Engineer vs Developer

Aaron Sempf
Dev Managers Handbook
5 min readMay 8, 2018


Recently I have been building up my team, and in opening up roles in my team I have been looking out into the industry to see what roles other organisations are advertising.

Notably I have noticed the use of Developer and Engineer in job titles, where traditionally engineer might not have been used. And in talking with industry recruiters and even counterparts in other organisations and agencies, I have found that there seems to be a clear lack of understanding between what a Developer vs what an engineer is.

While I typically agree with “titles don’t matter”, there is a fundamental difference between the roles of developer and engineer.

From the perspective of an engineer having worked in a structured systems and software development environment, the difference between an engineer and a developer is easily distinguishable by their role and task they perform in the development life-cycle.

However in the constantly evolving user-centric creative communications environment, with all the JS frameworks, Markup Pre-Processors, languages and application frameworks, with a focus on web and front-end technologies and practices pushing the boundaries of what’s achievable in the browser and mobile devices, the difference between Engineer and Developer is a little harder to distinguish.

Traditionally an Engineer, no matter the stream of engineering, is a person who is competent by virtue of their fundamental education and training to apply scientific methods and interpretation to the analysis and solution of engineering problems.

What this means in simple terms, is that an engineer has a fundamental grounding through education in engineering principals, and through the application of engineering concepts they create solutions.

A Developer on the other hand, tends to be more creatively minded applying patterns and practices learned through self-discovery, on the job, reading books and blogs, or courses focused on specific aspects of the development life-cycle without the fundamentals of scientific method and engineering principles.

While so far I’ve only implied the educational differences and applied methods and patterns between engineer and developer, their role within the team also serves a different purpose.

In the simplest terms, a developer implements.

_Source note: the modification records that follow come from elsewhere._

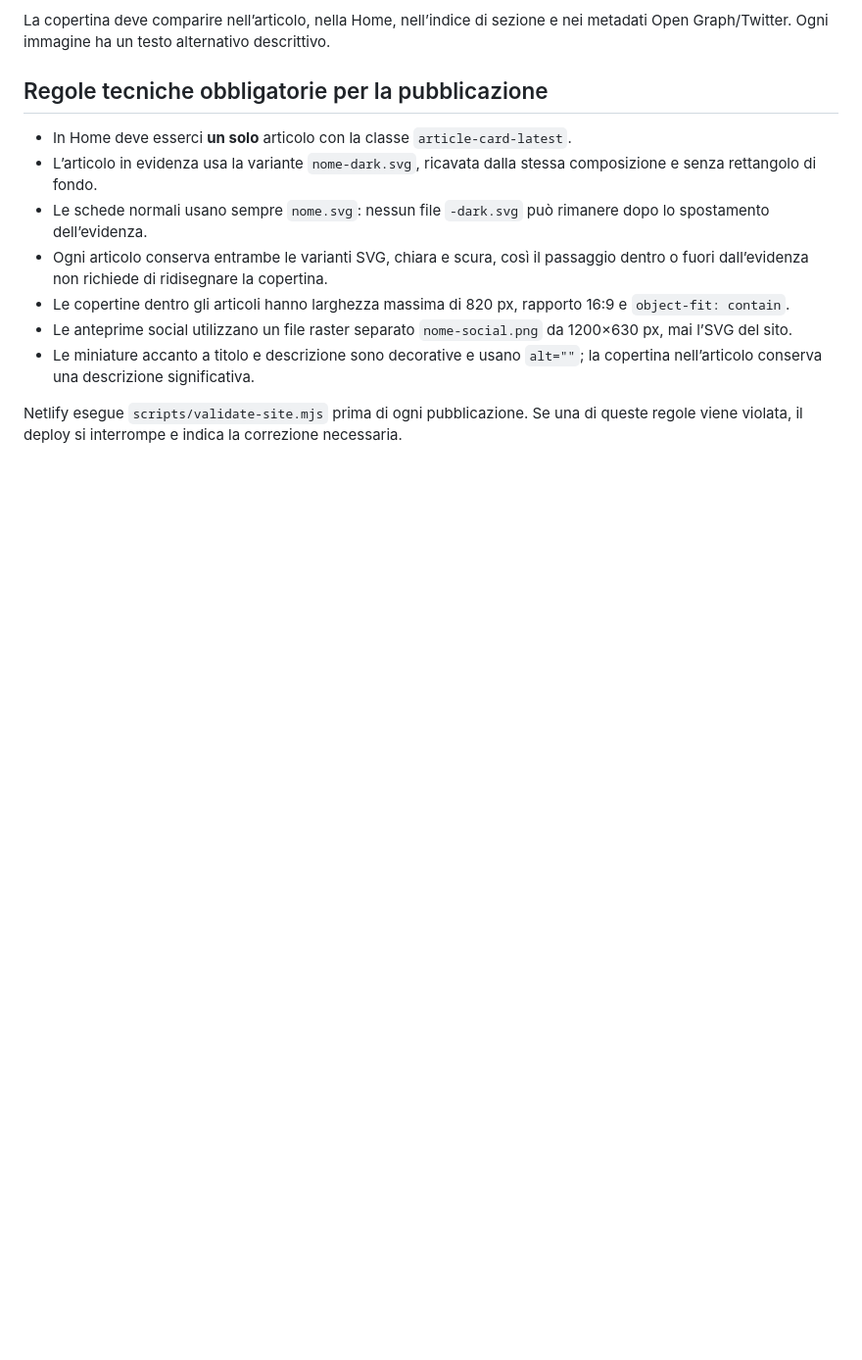
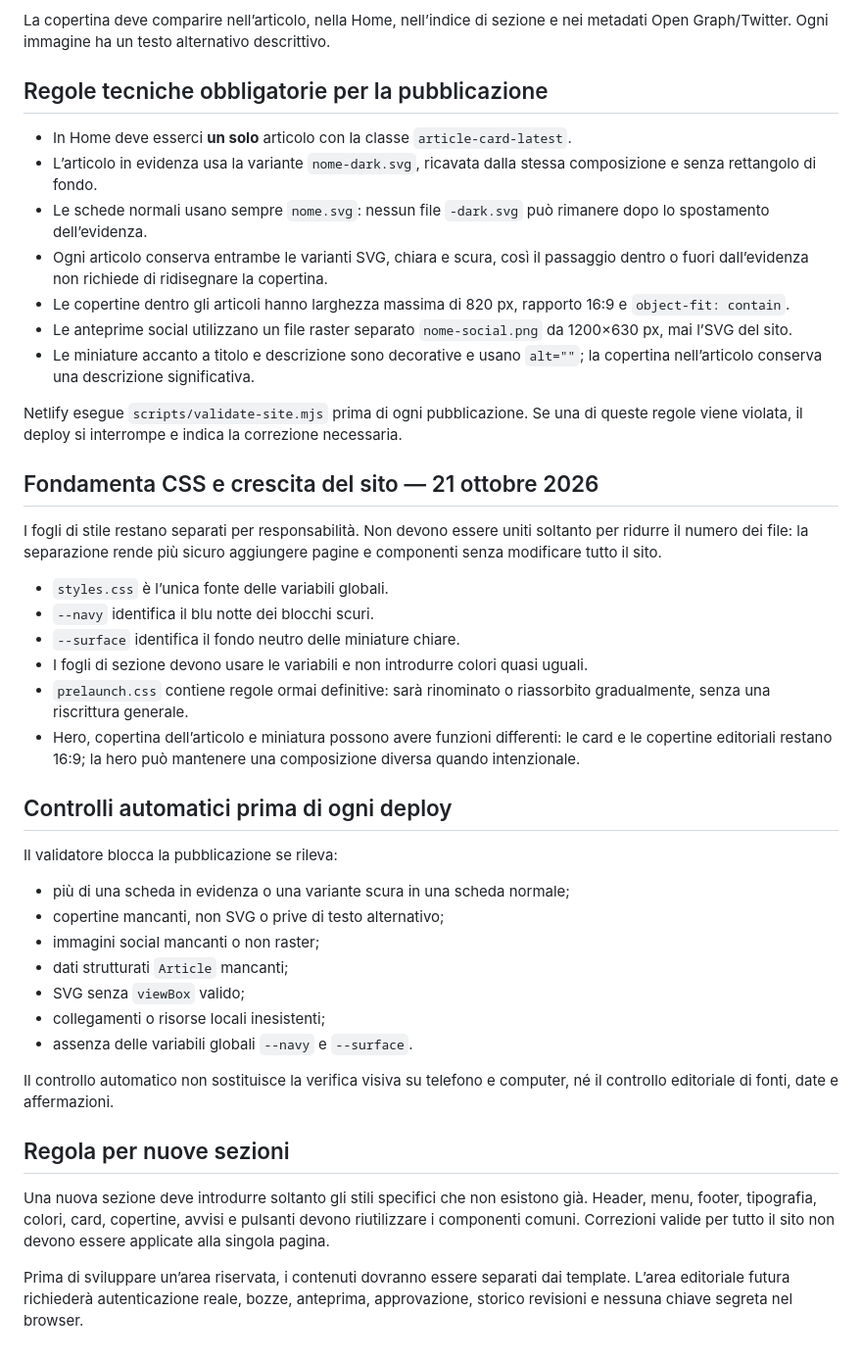
Before and after one commit to elenasavkina-cell/strumenti-digitali-elena, a Markdown page: docs/identita-visiva.md, the part around one of its changes. Shown at 98% size. GitHub-like rendering; blank space fills up the shorter version.

Commit message:
Prepara stabilità: docs/identita-visiva.md

```diff
--- a/docs/identita-visiva.md
+++ b/docs/identita-visiva.md
@@ -101,3 +100,34 @@ La copertina deve comparire nell’articolo, nella Home, nell’indice di sezion
 - Le miniature accanto a titolo e descrizione sono decorative e usano `alt=""`; la copertina nell’articolo conserva una descrizione significativa.
 
 Netlify esegue `scripts/validate-site.mjs` prima di ogni pubblicazione. Se una di queste regole viene violata, il deploy si interrompe e indica la correzione necessaria.
+
+## Fondamenta CSS e crescita del sito — 21 ottobre 2026
+
+I fogli di stile restano separati per responsabilità. Non devono essere uniti soltanto per ridurre il numero dei file: la separazione rende più sicuro aggiungere pagine e componenti senza modificare tutto il sito.
+
+- `styles.css` è l’unica fonte delle variabili globali.
+- `--navy` identifica il blu notte dei blocchi scuri.
+- `--surface` identifica il fondo neutro delle miniature chiare.
+- I fogli di sezione devono usare le variabili e non introdurre colori quasi uguali.
+- `prelaunch.css` contiene regole ormai definitive: sarà rinominato o riassorbito gradualmente, senza una riscrittura generale.
+- Hero, copertina dell’articolo e miniatura possono avere funzioni differenti: le card e le copertine editoriali restano 16:9; la hero può mantenere una composizione diversa quando intenzionale.
+
+## Controlli automatici prima di ogni deploy
+
+Il validatore blocca la pubblicazione se rileva:
+
+- più di una scheda in evidenza o una variante scura in una scheda normale;
+- copertine mancanti, non SVG o prive di testo alternativo;
+- immagini social mancanti o non raster;
+- dati strutturati `Article` mancanti;
+- SVG senza `viewBox` valido;
+- collegamenti o risorse locali inesistenti;
+- assenza delle variabili globali `--navy` e `--surface`.
+
+Il controllo automatico non sostituisce la verifica visiva su telefono e computer, né il controllo editoriale di fonti, date e affermazioni.
+
+## Regola per nuove sezioni
+
+Una nuova sezione deve introdurre soltanto gli stili specifici che non esistono già. Header, menu, footer, tipografia, colori, card, copertine, avvisi e pulsanti devono riutilizzare i componenti comuni. Correzioni valide per tutto il sito non devono essere applicate alla singola pagina.
+
+Prima di sviluppare un’area riservata, i contenuti dovranno essere separati dai template. L’area editoriale futura richiederà autenticazione reale, bozze, anteprima, approvazione, storico revisioni e nessuna chiave segreta nel browser.
```
Also changed, not shown: other parts of docs/identita-visiva.md (+0 -1 lines).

Focusing their talents often on a single area, a specific task, or within a specific environment, without looking at the “bigger picture”. while an engineer architects, always looking at the “bigger picture”. An engineer can assume the developer role, but an engineer’s core focus lies within the architecture, designing and planning.

To put it into a simple analogy; working as a mechanic does not make one a mechanical engineer, and so writing code does not make one a software engineer.

The traits I look for in individuals when filling either an engineer role or a developer role can be quite different, however the tasks or tests I give to both are the same, but evaluated in different ways.

Running through technical knowledge questions is a simple way of getting a basic indicator as to level and area of expertise, but its the technical assignments and obscure questions that really set apart developer from engineer.

My favourite of the obscure questions would be the simple math test 6÷2(1+2)=? … The individual must provide an answer and an explanation as to how they achieved their answer.

This test demonstrates the individuals educational foundation. The two most common answers I get from this are 1 and 9, but it’s the explanation of how the candidate came to this answer which is most telling. However, what really sets someone with a mathematical or scientific principal foundation apart from someone without, is the third, more uncommon answer.

The equation is unsolvable due to ambiguity

A discussion with an individual who provides this answer will show that they are looking at more than just solving the immediate answer, but looking at understanding the equation from a higher level. In engineering principals, and high level math, there can be no ambiguity, so as to understand the intent of the equation and the potential effect it may have down the line.

A developers true creativity is demonstrated more in the technical assessments, such as a given input and expected output test, where the candidate must write the logic to accept the given input and provide the expected output. In such a test, the developers ‘Code Personality’ shines through with their use of patterns in applying their logic.

There is no right or wrong answer, as long as the desired output is achieved, the solution very much comes down to the individuals ability to turn instruction into a solution within the given framework.

At the end of the day, if I were wanting to demonstrate that I can think creatively, and develop logical solutions to modular problems, which is very much what Web Development in the creative communications industry is all about, I would much rather be called a developer.

On the other hand, if I want to demonstrate that I can apply scientific and engineering principals to create an overarching solution at a higher level than describing the workings of the many modules that make up the whole, then I would want to be called an Engineer.



Aaron Sempf
Dev Managers Handbook

Distributed and Intelligent systems research & development | Principal Solutions Architect @ AWS. (opinions are my own)

Recommended from Medium


See more recommendations